Flowers benefit from organic gardening because the compost used is well-balanced with nutrients that encourage blooms and foliage growth. Vegetables that are raised organically have been shown to have higher levels of the nutrients needed to stay healthy, according to a long-term study by scientists at U.C. California at Davis. Organic gardeners do not use the harmful chemical pesticides that leave residue on food.
The Organic Trade Association's 2010 Organic Industry Survey reported that "sales of organic fruits and vegetables have grown from $2.55 billion, representing approximately 3 percent of all fruit and vegetable sales, to the nearly $9.5 billion level and 11.4 penetration" of 2009. All vegetables benefit from using nutrient-rich compost as fertilizer and natural organic insect sprays to control harmful pests. For home gardens, tomatoes are the most popular vegetable to grow. There are many varieties of heirloom tomatoes available as plants and seeds at garden centers. Heirloom tomatoes such as Aunt Ruby's Green German, Stupice and the legendary Mortgage Lifter are intensely flavored and grow on vines that can reach to 10 feet long. Other popular vegetables to grow organically at home include Round French zucchini, Shiraz beets, Kentucky Wonder pole beans and Rhubarb chard.
Organic care for flowers includes adding compost to the soil at planting time and as a fertilizer side dressing throughout the growing season. Microorganisms in compost release nutrients to the root system in cycles geared to the plant's needs. Nitrogen fertilizers create an artificial burst of growth but do not continue feeding the plant. Flowers such as roses are heavy feeders and thrive when given compost on a regular schedule. Spring flowering bulbs and perennials such as dahlia, candytuft and daylilies benefit from organic gardening care that includes compost and natural pest prevention.

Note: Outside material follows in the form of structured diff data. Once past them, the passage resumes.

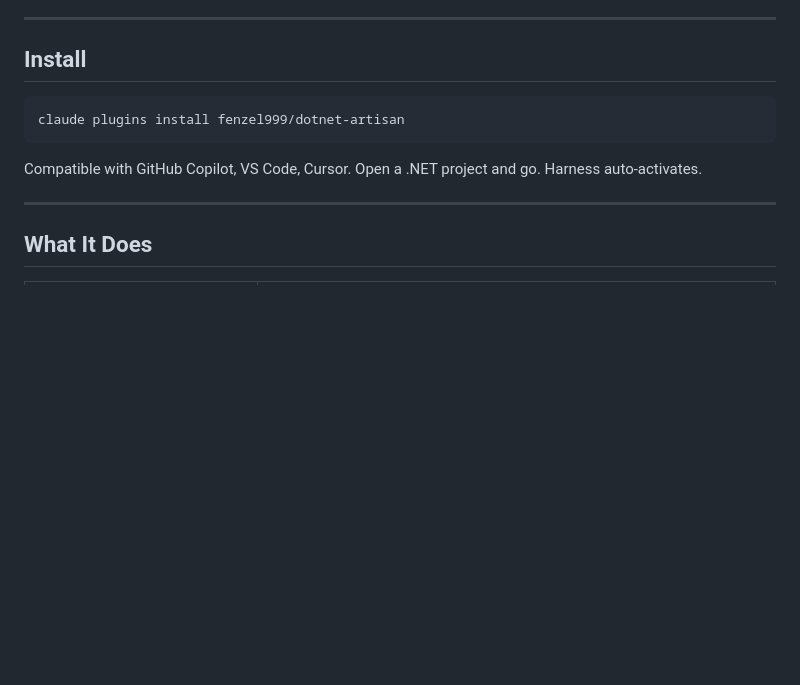
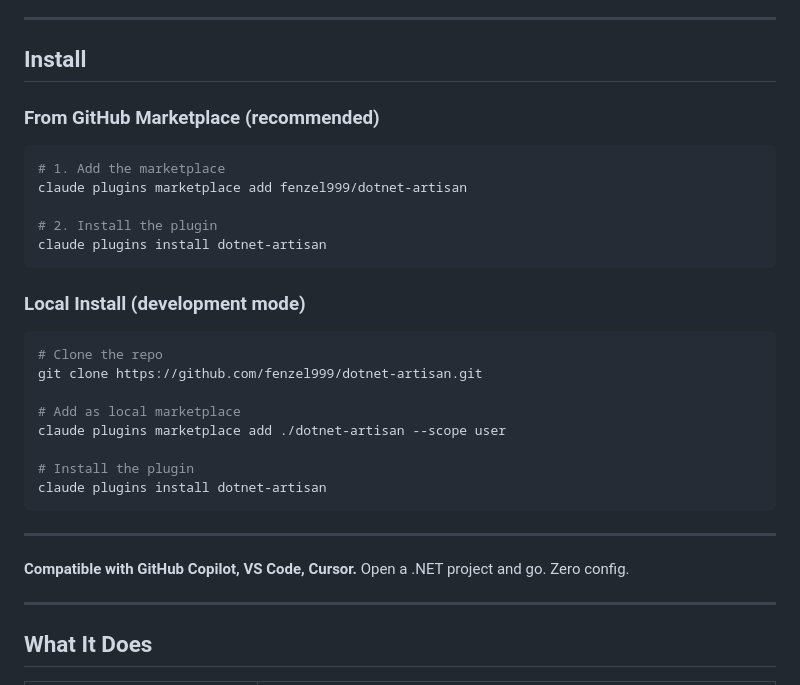
Before and after one commit to YataoFeng/dotnet-artisan, a Markdown page: README.en.md, the part around the change. Drawn GitHub-style; blank space fills up the shorter version.

Commit message:
docs: add full installation instructions with marketplace setup steps

````diff
--- a/README.en.md
+++ b/README.en.md
@@ -38,11 +38,32 @@ AI: Understood. .NET 10 + PostgreSQL. Let me capture the domain
 
 ## Install
 
+### From GitHub Marketplace (recommended)
+
 ```bash
-claude plugins install fenzel999/dotnet-artisan
+# 1. Add the marketplace
+claude plugins marketplace add fenzel999/dotnet-artisan
+
+# 2. Install the plugin
+claude plugins install dotnet-artisan
 ```
 
-Compatible with GitHub Copilot, VS Code, Cursor. Open a .NET project and go. Harness auto-activates.
+### Local Install (development mode)
+
+```bash
+# Clone the repo
+git clone https://github.com/fenzel999/dotnet-artisan.git
+
+# Add as local marketplace
+claude plugins marketplace add ./dotnet-artisan --scope user
+
+# Install the plugin
+claude plugins install dotnet-artisan
+```
+
+---
+
+**Compatible with GitHub Copilot, VS Code, Cursor.** Open a .NET project and go. Zero config.
 
 ---
 
````
Also changed, not shown: README.md (+23 -2 lines).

It can be easy to forget to fertilize flowering shrubs such as camellia, azalea, lilac and honeysuckle. Perennial shrubs can be planted anytime from spring to fall in well-drained soil that has been amended with compost. Add only low doses of compost as fertilizer during the first year as the plant's root system becomes established. When insects such as aphids become a problem, there are several types of organic remedies to use, such as garlic or dish soap spray. Fungus and mildew diseases respond to treatment with milk spray.